=== Entries supplied ===

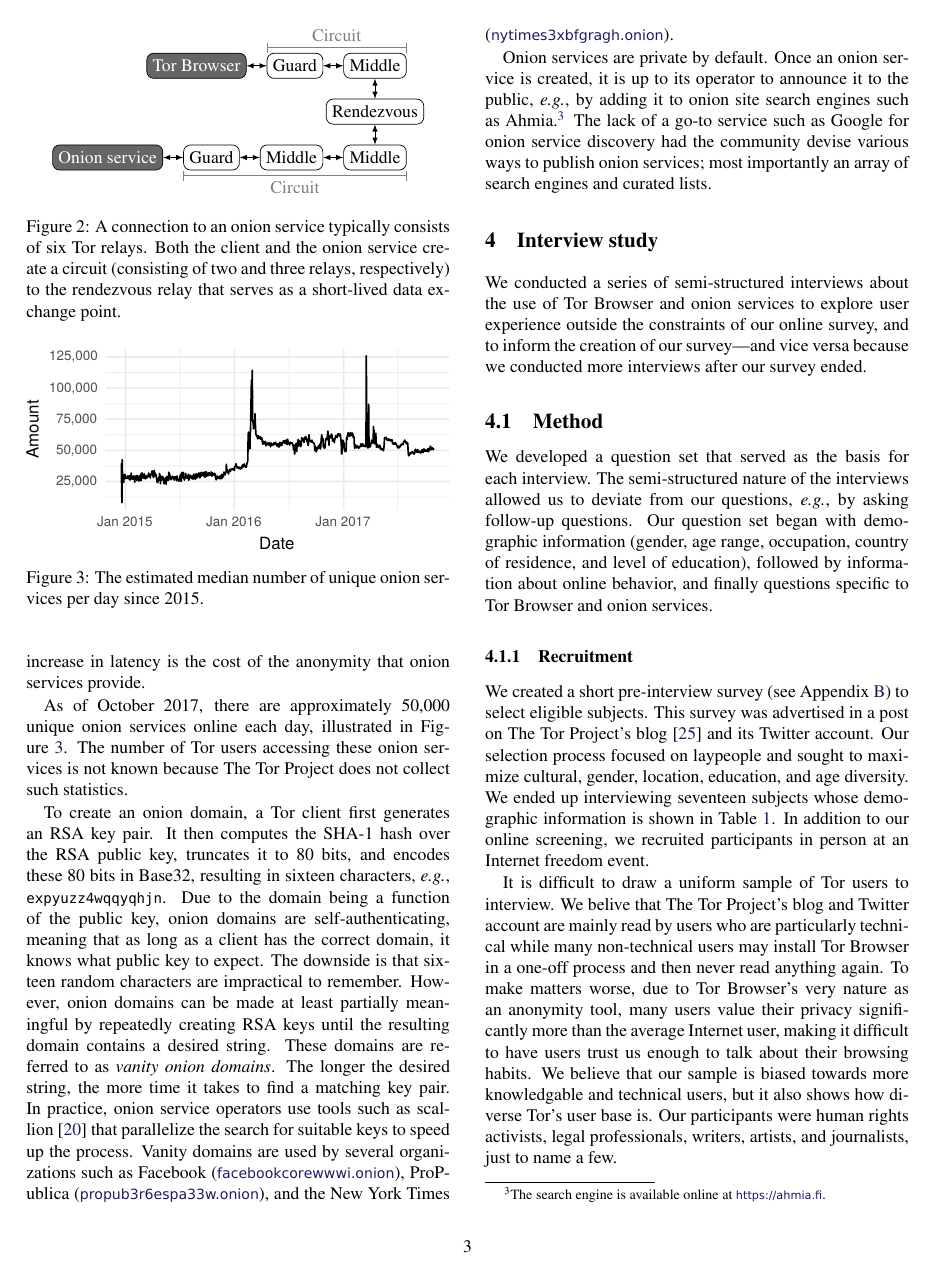
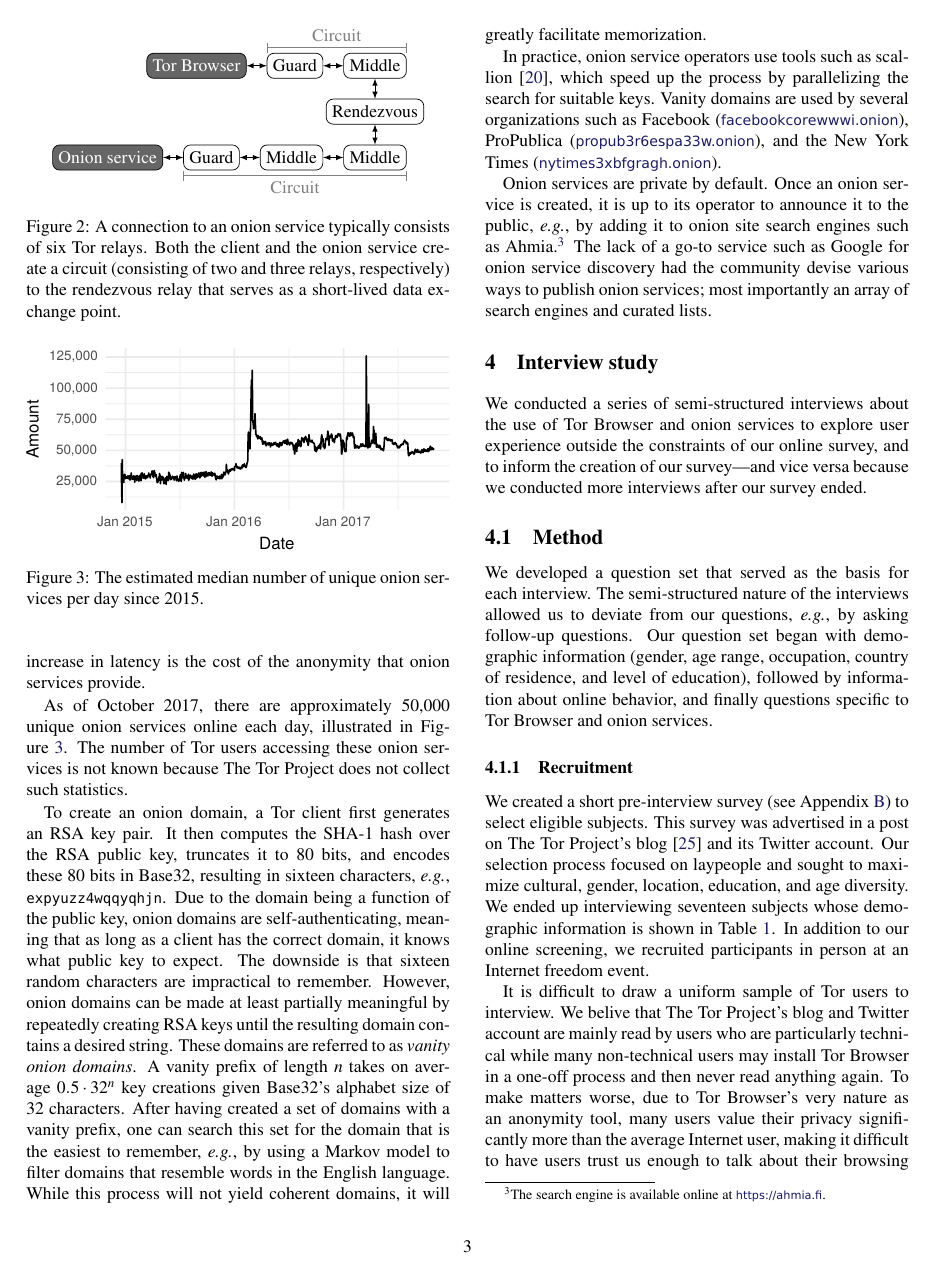
Before and after one commit to tartaruszen/onion-service-usability, a LaTeX document (paper/paper.tex, which reads paper/background.tex): page 3 of 18. Compiled offline with pdfLaTeX; a LaTeX package or settings file that is missing is left out.

Commit message:
Elaborate on search for vanity domains.

```diff
--- a/paper/background.tex
+++ b/paper/background.tex
@@ -74,13 +74,19 @@ the correct domain, it knows what public key to expect.  The downside is that
 sixteen random characters are impractical to remember.  However, onion domains
 can be made at least partially meaningful by repeatedly creating RSA keys until
 the resulting domain contains a desired string.  These domains are referred to
-as \emph{vanity onion domains}.  The longer the desired string, the more time it
-takes to find a matching key pair.  In practice, onion service operators use
-tools such as scallion~\cite{scallion} that parallelize the search for suitable
-keys to speed up the process.  Vanity domains are used by several organizations
-such as Facebook (\url{facebookcorewwwi.onion}), ProPublica
-(\url{propub3r6espa33w.onion}), and the New York Times
-(\url{nytimes3xbfgragh.onion}).
+as \emph{vanity onion domains}.  A vanity prefix of length $n$ takes on average
+$0.5 \cdot 32^n$ key creations given Base32's alphabet size of 32 characters.
+After having created a set of domains with a vanity prefix, one can search this
+set for the domain that is the easiest to remember, \eg, by using a Markov model
+to filter domains that resemble words in the English language.  While this
+process will not yield coherent domains, it will greatly facilitate
+memorization.
+
+In practice, onion service operators use tools such as scallion~\cite{scallion},
+which speed up the process by parallelizing the search for suitable keys.
+Vanity domains are used by several organizations such as Facebook
+(\url{facebookcorewwwi.onion}), ProPublica (\url{propub3r6espa33w.onion}), and
+the New York Times (\url{nytimes3xbfgragh.onion}).
 
 Onion services are private by default.  Once an onion service is created, it is
 up to its operator to announce it to the public, \eg, by adding it to onion site
```
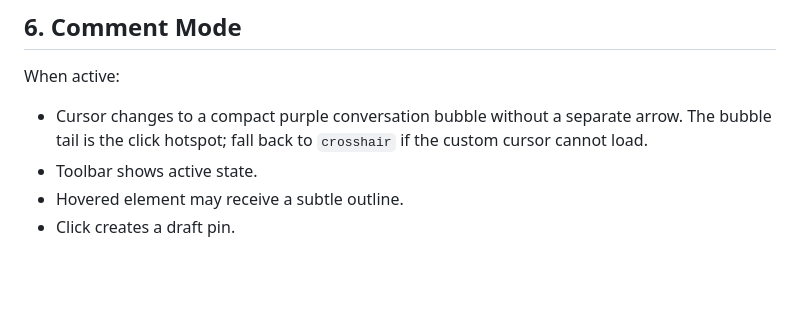
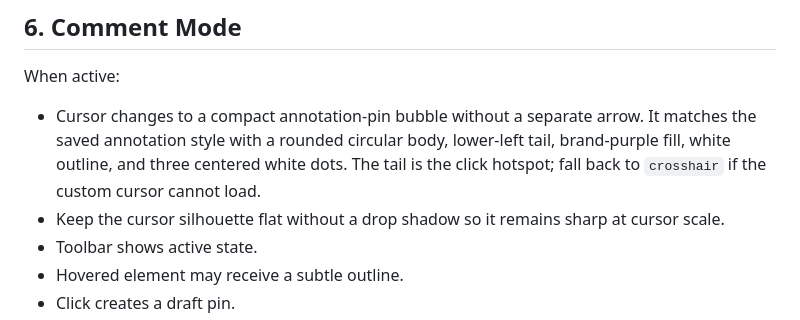
Before and after one commit to eleanorewu/webcomment, a Markdown page: docs/04_DESIGN_SPEC.md, the part around the change. Rendered like a GitHub page; blank space fills up the shorter version.

Commit message:
docs: align annotation cursor with pin style

```diff
--- a/docs/04_DESIGN_SPEC.md
+++ b/docs/04_DESIGN_SPEC.md
@@ -156,7 +156,8 @@ Pin requirements:
 
 When active:
 
-- Cursor changes to a compact purple conversation bubble without a separate arrow. The bubble tail is the click hotspot; fall back to `crosshair` if the custom cursor cannot load.
+- Cursor changes to a compact annotation-pin bubble without a separate arrow. It matches the saved annotation style with a rounded circular body, lower-left tail, brand-purple fill, white outline, and three centered white dots. The tail is the click hotspot; fall back to `crosshair` if the custom cursor cannot load.
+- Keep the cursor silhouette flat without a drop shadow so it remains sharp at cursor scale.
 - Toolbar shows active state.
 - Hovered element may receive a subtle outline.
 - Click creates a draft pin.
```
Also changed, not shown: docs/08_TECH_SPEC.md (+1 -1 lines), 1 other file.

===

From the entries, report each line that includes the word "such".

-tools such as scallion~\cite{scallion} that parallelize the search for suitable
-such as Facebook (\url{facebookcorewwwi.onion}), ProPublica
+In practice, onion service operators use tools such as scallion~\cite{scallion},
+Vanity domains are used by several organizations such as Facebook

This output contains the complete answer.